Skip to Main Content
It looks like you're using Internet Explorer 11 or older. This website works best with modern browsers such as the latest versions of Chrome, Firefox, Safari, and Edge. If you continue with this browser, you may see unexpected results.

Chaparral 2014-2015: 23.5 Speaking of the Senate

Speaking of The Senate (April 2015)

Speaking of the Senate: For the Love of Teaching

by Andrew Young

Academic Senate President

 

senate

I teach life lessons in my classes. My wife thinks this is somehow inappropriate, since I teach Math. But I always say, “Where else are they going to learn these important lessons?” One of the life lessons I teach is, “Find something you love to do, then figure out a way to make a living doing that.” Not everyone is fortunate enough to be able to live this lesson, but anyone who does will be happy most of his or her working life.

I always thought that most teachers naturally lived this lesson. We love our field (or else why did we pick the major that we did?). Then, we loved it so much that most of us got multiple degrees in our field. We couldn’t get enough. Finally, when we decided we were done with our education, we went out and started teaching what we loved, helping others see the beauty in the field so dear to us. And we get paid to do it. How great is that?

In an ideal world, this would be a continuing state throughout our professional lives. But the world is not ideal. Sometimes a teacher loses the spark, the enthusiasm, the joy that we felt when we young, idealistic, and perhaps a bit naïve. You might know of a teacher that just seems to be going through the motions, silently counting the days, months, or years until they can retire and “do something fun again.” You might occasionally feel a bit like that yourselves.

That is when you need to take advantage of the best part about working at a college. There is always something interesting going on. We have special lecture series, art exhibits, and performances that can stimulate your mind and rejuvenate your spirit. If you want to try something new in your classes, either to improve student engagement and success, or just for a change of pace, we have workshops and work groups, and grant funded activities in which you can participate.

We all know about conferences in our fields, but many of us do not take advantage of them. Traveling out of the area can be difficult, but there are many conferences in the Los Angeles and Orange County areas. You don’t have to go to the entire multi-day conference either. There are often single-day rates available. The important thing is to get out there, connect with new people and new ideas, and bring something back that you could try to incorporate into your own work.

Some people are afraid to try something new, because it might not work. Those of us who have worked in science or engineering related areas know that failure is part of the process. Often you have to try ten new things (or more) to find one that actually shows real promise. If you are unwilling to try new things, you can’t make progress. You don’t have to change everything all at once, either. You can try one new approach to one lesson in one class, and if it works, try another. If it doesn’t work, go back to the old, tried and true, approach you used before and look for a different thing to try.

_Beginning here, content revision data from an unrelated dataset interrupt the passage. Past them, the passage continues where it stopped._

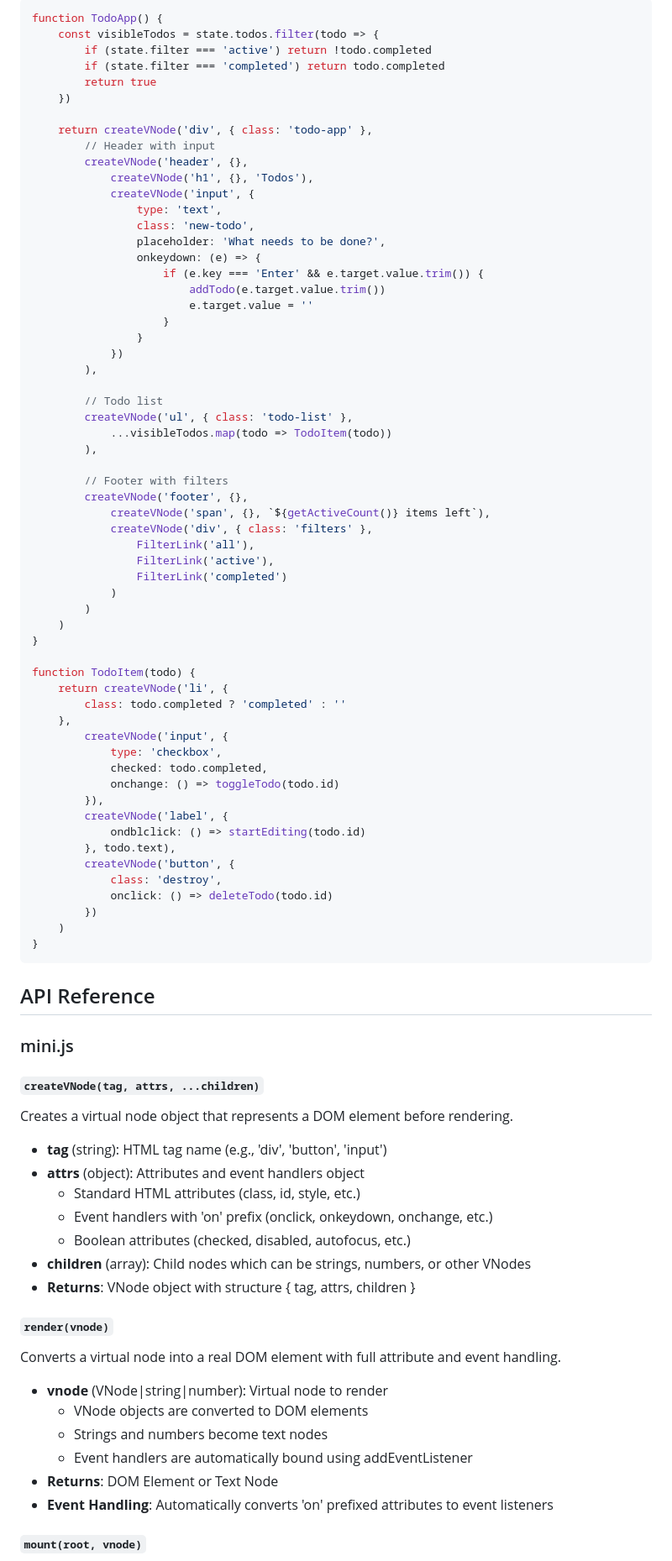
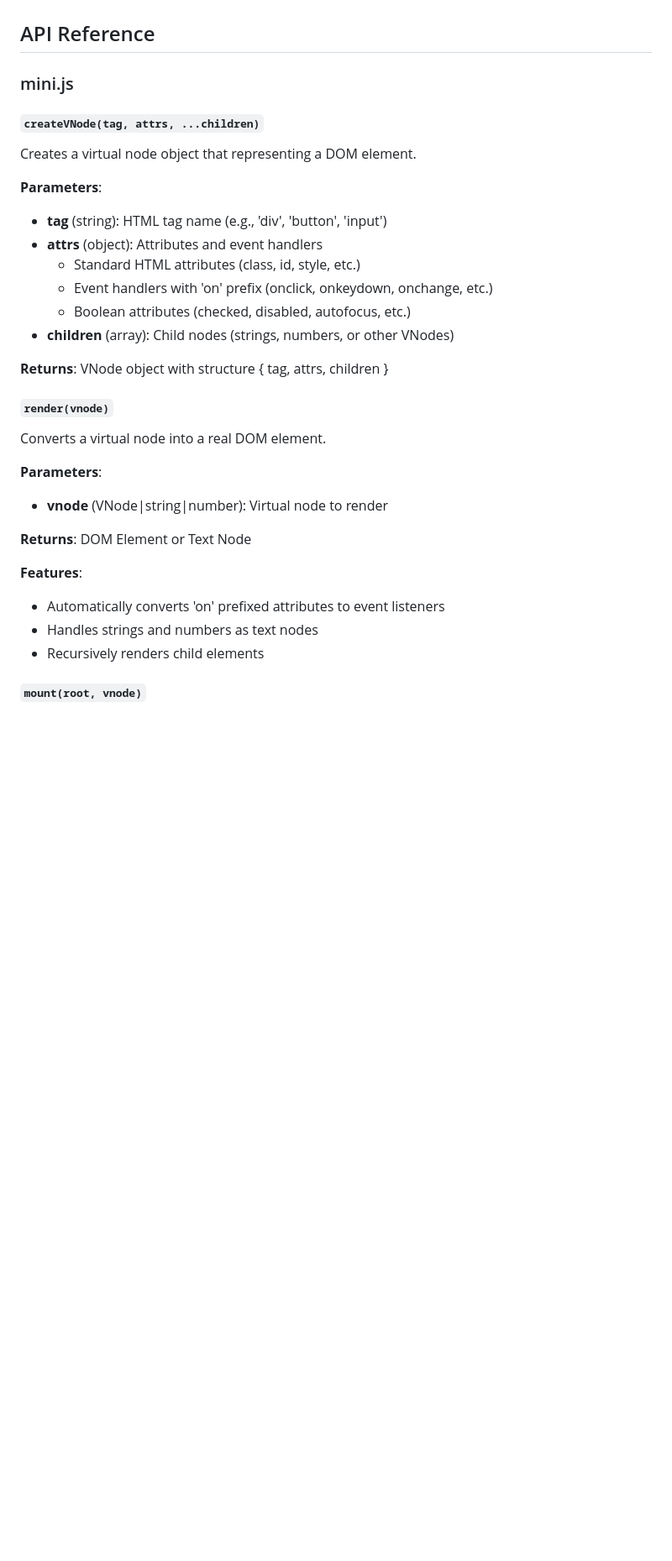
Before and after one commit to RuBoMa/mini-framework-git, a Markdown page: README.md, the part around the change printed below. Shown: that part at 84% size. GitHub-like rendering; blank space fills up the shorter version.

Commit message:
Updated state management and API references

````diff
--- a/README.md
+++ b/README.md
@@ -462,86 +461,32 @@ function App() {
 
-```javascript
-function TodoApp() {
-    const visibleTodos = state.todos.filter(todo => {
-        if (state.filter === 'active') return !todo.completed
-        if (state.filter === 'completed') return todo.completed
-        return true
-    })
-
-    return createVNode('div', { class: 'todo-app' },
-        // Header with input
-        createVNode('header', {},
-            createVNode('h1', {}, 'Todos'),
-            createVNode('input', {
-                type: 'text',
-                class: 'new-todo',
-                placeholder: 'What needs to be done?',
-                onkeydown: (e) => {
-                    if (e.key === 'Enter' && e.target.value.trim()) {
-                        addTodo(e.target.value.trim())
-                        e.target.value = ''
-                    }
-                }
-            })
-        ),
-
-        // Todo list
-        createVNode('ul', { class: 'todo-list' },
-            ...visibleTodos.map(todo => TodoItem(todo))
-        ),
-
-        // Footer with filters
-        createVNode('footer', {},
-            createVNode('span', {}, `${getActiveCount()} items left`),
-            createVNode('div', { class: 'filters' },
-                FilterLink('all'),
-                FilterLink('active'),
-                FilterLink('completed')
-            )
-        )
-    )
-}
-
-function TodoItem(todo) {
-    return createVNode('li', {
-        class: todo.completed ? 'completed' : ''
-    },
-        createVNode('input', {
-            type: 'checkbox',
-            checked: todo.completed,
-            onchange: () => toggleTodo(todo.id)
-        }),
-        createVNode('label', {
-            ondblclick: () => startEditing(todo.id)
-        }, todo.text),
-        createVNode('button', {
-            class: 'destroy',
-            onclick: () => deleteTodo(todo.id)
-        })
-    )
-}
-```
 ## API Reference
 
 ### mini.js
 
 #### `createVNode(tag, attrs, ...children)`
-Creates a virtual node object that represents a DOM element before rendering.
+Creates a virtual node object that representing a DOM element.
+
+**Parameters**:
 - **tag** (string): HTML tag name (e.g., 'div', 'button', 'input')
-- **attrs** (object): Attributes and event handlers object
+- **attrs** (object): Attributes and event handlers
     - Standard HTML attributes (class, id, style, etc.)
     - Event handlers with 'on' prefix (onclick, onkeydown, onchange, etc.)
     - Boolean attributes (checked, disabled, autofocus, etc.)
-- **children** (array): Child nodes which can be strings, numbers, or other VNodes
-- **Returns**: VNode object with structure { tag, attrs, children }
+- **children** (array): Child nodes (strings, numbers, or other VNodes)
+
+**Returns**: VNode object with structure { tag, attrs, children }
 
 #### `render(vnode)`
-Converts a virtual node into a real DOM element with full attribute and event handling.
+Converts a virtual node into a real DOM element.
+
+**Parameters**:
 - **vnode** (VNode|string|number): Virtual node to render
-    - VNode objects are converted to DOM elements
-    - Strings and numbers become text nodes
-    - Event handlers are automatically bound using addEventListener
-- **Returns**: DOM Element or Text Node
-- **Event Handling**: Automatically converts 'on' prefixed attributes to event listeners
+
+**Returns**: DOM Element or Text Node
+
+**Features**:
+- Automatically converts 'on' prefixed attributes to event listeners
+- Handles strings and numbers as text nodes
+- Recursively renders child elements
 
 #### `mount(root, vnode)`
````
Also changed, not shown: other parts of README.md (+168 -159 lines).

You don’t have to do it alone, either. Find a colleague that teaches a class like the one you teach, and share information about how you approach teaching a particular common topic. A good way to start is something like, “Hey <name of colleague>, do you cover <name of topic> in your class? I am getting a little tired of teaching it the same way all the time, and I know my students could benefit from a fresh approach. How do you introduce this topic?” When they ask, “Why are to talking like that?,” you can blame me, but maybe it will still lead to an interesting conversation.

The bottom line is, we have a great job, and it should be a fun job. If it isn’t feeling as fun as it once did, try something new. You might like it. You might have some fun again, even without retiring. And if you are having fun with your subject, your students will have more fun with your subject, too. And students spend more time studying subjects that they enjoy, which can lead to greater student success.

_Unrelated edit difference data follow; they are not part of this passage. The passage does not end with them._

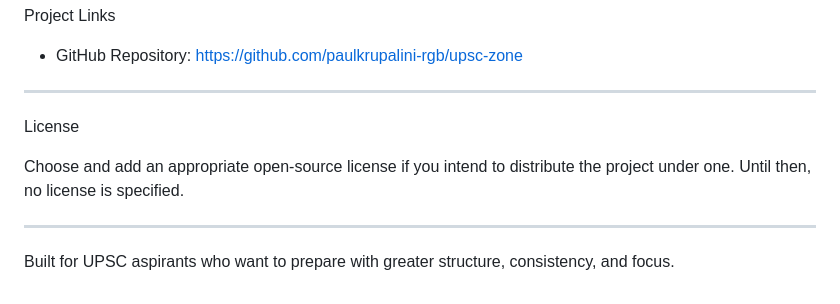
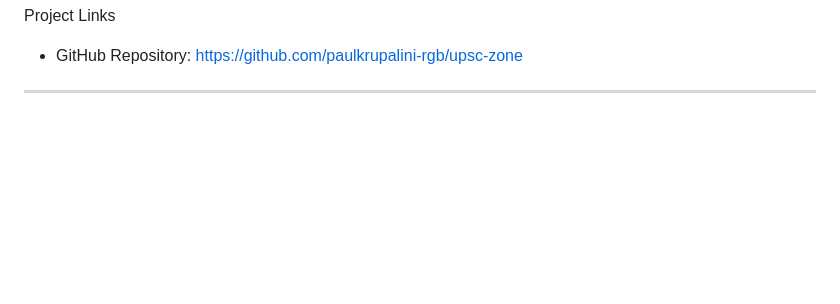
Before and after one commit to paulkrupalini-rgb/upsc-zone, a Markdown page: README.md, the part around the change. GitHub-like rendering; blank space fills up the shorter version.

```diff
--- a/README.md
+++ b/README.md
@@ -202,11 +202,3 @@ The project emphasizes consistent practice, targeted revision, structured planni
 
 
 ---
-
- License
-
-Choose and add an appropriate open-source license if you intend to distribute the project under one. Until then, no license is specified.
-
----
-
-Built for UPSC aspirants who want to prepare with greater structure, consistency, and focus.
```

Everybody wins. Isn’t that what a good life lesson is all about?

 

Visit us on the web: www.glendale.edu/senate

 

Previous Article   Next Article

Glendale Community College | 1500 North Verdugo Road, Glendale, California 91208 | Tel: 818.240.1000 | 
GCC Home  © 2021 - Glendale Community College. All Rights Reserved. | POLICE 

chat loading...
chat loading...